Davidson's former Public Guardian, Jeanan Stuart, and lawyers for Metro
are battling each other in a suit brought by a woman who was placed in a
conservatorship without her knowledge while recovering from serious
Stuart's lawyers contend their client was acting as a Metro employee and
should be protected from any liability under a state law, the Tennessee
Governmental Tort Liability Act, limiting the claims that can be filed
against a government agency or individual employees.
"She was elected by Metro Council," a recent filing states, adding that
she also was issued a Metro employee ID badge and Metro provided her
with bond coverage.
Stuart resigned from her post last year simultaneous with an

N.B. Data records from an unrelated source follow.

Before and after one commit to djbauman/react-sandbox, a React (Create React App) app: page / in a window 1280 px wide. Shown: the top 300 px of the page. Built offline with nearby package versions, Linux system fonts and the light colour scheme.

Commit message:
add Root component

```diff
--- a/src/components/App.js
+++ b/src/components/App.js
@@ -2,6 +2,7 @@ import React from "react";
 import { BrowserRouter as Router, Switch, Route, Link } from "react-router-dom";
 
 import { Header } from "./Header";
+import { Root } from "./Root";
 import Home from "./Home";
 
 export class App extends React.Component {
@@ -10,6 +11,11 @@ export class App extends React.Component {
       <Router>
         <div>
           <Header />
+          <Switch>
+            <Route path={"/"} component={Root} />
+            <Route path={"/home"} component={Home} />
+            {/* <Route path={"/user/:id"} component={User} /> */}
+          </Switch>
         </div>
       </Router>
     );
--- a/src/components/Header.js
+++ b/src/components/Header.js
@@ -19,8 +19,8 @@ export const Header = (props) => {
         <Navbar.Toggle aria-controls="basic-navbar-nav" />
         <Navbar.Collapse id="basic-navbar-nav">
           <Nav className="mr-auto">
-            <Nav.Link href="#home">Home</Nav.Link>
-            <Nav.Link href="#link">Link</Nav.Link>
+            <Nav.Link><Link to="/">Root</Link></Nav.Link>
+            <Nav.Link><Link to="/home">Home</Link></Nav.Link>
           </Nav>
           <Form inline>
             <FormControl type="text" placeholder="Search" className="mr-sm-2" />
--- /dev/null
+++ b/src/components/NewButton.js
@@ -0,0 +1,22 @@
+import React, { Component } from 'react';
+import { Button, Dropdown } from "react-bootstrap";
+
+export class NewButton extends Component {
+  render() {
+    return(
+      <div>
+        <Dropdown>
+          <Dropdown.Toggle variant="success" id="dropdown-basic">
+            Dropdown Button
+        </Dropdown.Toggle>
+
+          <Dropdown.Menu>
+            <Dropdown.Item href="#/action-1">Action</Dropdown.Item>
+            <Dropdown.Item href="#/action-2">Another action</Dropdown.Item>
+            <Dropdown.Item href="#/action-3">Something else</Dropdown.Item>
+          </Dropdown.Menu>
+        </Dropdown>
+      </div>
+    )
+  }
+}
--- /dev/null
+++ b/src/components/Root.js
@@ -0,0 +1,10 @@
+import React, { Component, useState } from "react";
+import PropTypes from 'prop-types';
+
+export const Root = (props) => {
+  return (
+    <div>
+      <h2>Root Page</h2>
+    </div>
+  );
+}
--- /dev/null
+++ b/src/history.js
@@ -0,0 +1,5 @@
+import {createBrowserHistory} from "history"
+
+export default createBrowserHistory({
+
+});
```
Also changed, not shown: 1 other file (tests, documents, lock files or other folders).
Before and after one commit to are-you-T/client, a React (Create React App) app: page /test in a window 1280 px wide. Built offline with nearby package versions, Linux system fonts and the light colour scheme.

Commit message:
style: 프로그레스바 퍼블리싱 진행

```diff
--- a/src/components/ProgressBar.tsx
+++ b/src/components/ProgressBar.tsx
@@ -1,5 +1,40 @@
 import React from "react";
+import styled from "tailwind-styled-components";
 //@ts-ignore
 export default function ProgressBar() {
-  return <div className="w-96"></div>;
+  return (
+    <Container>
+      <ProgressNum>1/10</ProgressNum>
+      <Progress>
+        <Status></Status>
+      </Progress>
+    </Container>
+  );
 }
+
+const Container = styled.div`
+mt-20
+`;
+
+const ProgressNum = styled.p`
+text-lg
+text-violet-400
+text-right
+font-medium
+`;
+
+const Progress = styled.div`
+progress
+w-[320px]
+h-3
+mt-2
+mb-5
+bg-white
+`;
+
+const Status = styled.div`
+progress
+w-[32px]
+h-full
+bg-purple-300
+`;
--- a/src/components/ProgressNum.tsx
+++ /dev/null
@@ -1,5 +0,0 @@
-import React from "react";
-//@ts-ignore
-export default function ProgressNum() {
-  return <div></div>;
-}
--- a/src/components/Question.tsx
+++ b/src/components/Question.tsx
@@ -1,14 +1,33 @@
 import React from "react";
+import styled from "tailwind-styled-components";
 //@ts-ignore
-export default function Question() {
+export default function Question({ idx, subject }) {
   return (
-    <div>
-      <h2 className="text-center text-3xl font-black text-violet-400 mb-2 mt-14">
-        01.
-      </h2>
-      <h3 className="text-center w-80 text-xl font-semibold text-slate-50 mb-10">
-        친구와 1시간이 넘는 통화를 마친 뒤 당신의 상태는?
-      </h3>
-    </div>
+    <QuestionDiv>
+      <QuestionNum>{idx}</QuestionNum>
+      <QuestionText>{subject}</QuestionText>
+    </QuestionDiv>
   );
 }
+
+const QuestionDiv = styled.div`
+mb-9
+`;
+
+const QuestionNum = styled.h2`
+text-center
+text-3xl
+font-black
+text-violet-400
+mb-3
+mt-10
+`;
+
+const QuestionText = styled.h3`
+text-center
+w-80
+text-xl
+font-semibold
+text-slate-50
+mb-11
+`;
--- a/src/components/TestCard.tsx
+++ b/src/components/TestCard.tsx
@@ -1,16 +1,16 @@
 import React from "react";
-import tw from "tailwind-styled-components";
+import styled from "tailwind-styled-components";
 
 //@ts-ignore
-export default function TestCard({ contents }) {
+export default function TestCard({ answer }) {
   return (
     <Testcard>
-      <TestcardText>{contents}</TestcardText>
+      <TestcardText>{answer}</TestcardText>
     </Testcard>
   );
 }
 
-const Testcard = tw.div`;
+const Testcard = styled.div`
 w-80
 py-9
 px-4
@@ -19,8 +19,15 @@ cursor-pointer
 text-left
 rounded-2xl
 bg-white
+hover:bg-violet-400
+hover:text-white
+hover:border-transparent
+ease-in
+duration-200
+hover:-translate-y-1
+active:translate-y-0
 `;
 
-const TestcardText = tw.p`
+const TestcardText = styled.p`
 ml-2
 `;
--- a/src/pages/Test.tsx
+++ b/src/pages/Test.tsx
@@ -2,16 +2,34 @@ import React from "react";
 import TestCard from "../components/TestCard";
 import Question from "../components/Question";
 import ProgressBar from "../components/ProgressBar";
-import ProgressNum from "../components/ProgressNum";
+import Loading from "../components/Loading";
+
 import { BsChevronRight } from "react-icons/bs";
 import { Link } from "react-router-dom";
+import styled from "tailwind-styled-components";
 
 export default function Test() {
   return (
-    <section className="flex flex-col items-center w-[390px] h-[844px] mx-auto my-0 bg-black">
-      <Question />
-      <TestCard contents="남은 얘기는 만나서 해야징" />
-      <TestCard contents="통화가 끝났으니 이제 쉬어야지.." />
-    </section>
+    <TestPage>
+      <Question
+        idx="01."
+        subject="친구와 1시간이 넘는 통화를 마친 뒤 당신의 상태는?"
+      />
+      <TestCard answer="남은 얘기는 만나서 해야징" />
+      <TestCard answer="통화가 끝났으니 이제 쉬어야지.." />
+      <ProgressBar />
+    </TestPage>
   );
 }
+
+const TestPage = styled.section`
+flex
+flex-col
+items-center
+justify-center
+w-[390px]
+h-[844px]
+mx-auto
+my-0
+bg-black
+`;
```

announcement by Probate Judge David "Randy" Kennedy that he would no
longer appoint her in any conservatorship cases.
In the Franklin case, Stuart's lawyers filed papers naming Metro
government as a third party defendant. Metro countered charging that
the statute of limitations had run out by the time the claim was made
and that Stuart's alleged actions fell outside of those that can be
protected under governmental immunity.
"Contrary to Metro's assertions the complaint alleges breaches of
fiduciary duty for which Metro would be liable," a recent filing by
Robyn E. Smith, Stuart's lawyer, states, adding that Stuart should be
"Metro government also gratuitously asserts that the complaint alleges
only intentional torts for which it would not be liable," the filing
In its latest filing Metro lawyers state that while they still want the
case dismissed, if it does continue that "discovery be limited to
ascertaining the employment status of Ms. Stuart."
Citing a prior ruling in the case by Judge Hamilton Gayden, Metro lawyer
Jeff Campbell stated in a filing that the court's original decision to
deny proceeding under Governmental Tort Liability Act was "correct."
In another filing seeking dismissal of the claims against Metro,
government lawyers argued that "absent an allegation of direct
negligence on the part of a supervisor of Ms. Stuart, the government
maintains its immunity for intentional torts."
Franklin's lawyer, Michael G. Hoskins, in response to Stuart's move to
invoke the governmental immunity statute wrote, "The Metro government
did not have any authority to direct or supervise defendants actions as
Full Article & Source:
Former Public Guardian, Metro in Court Faceoff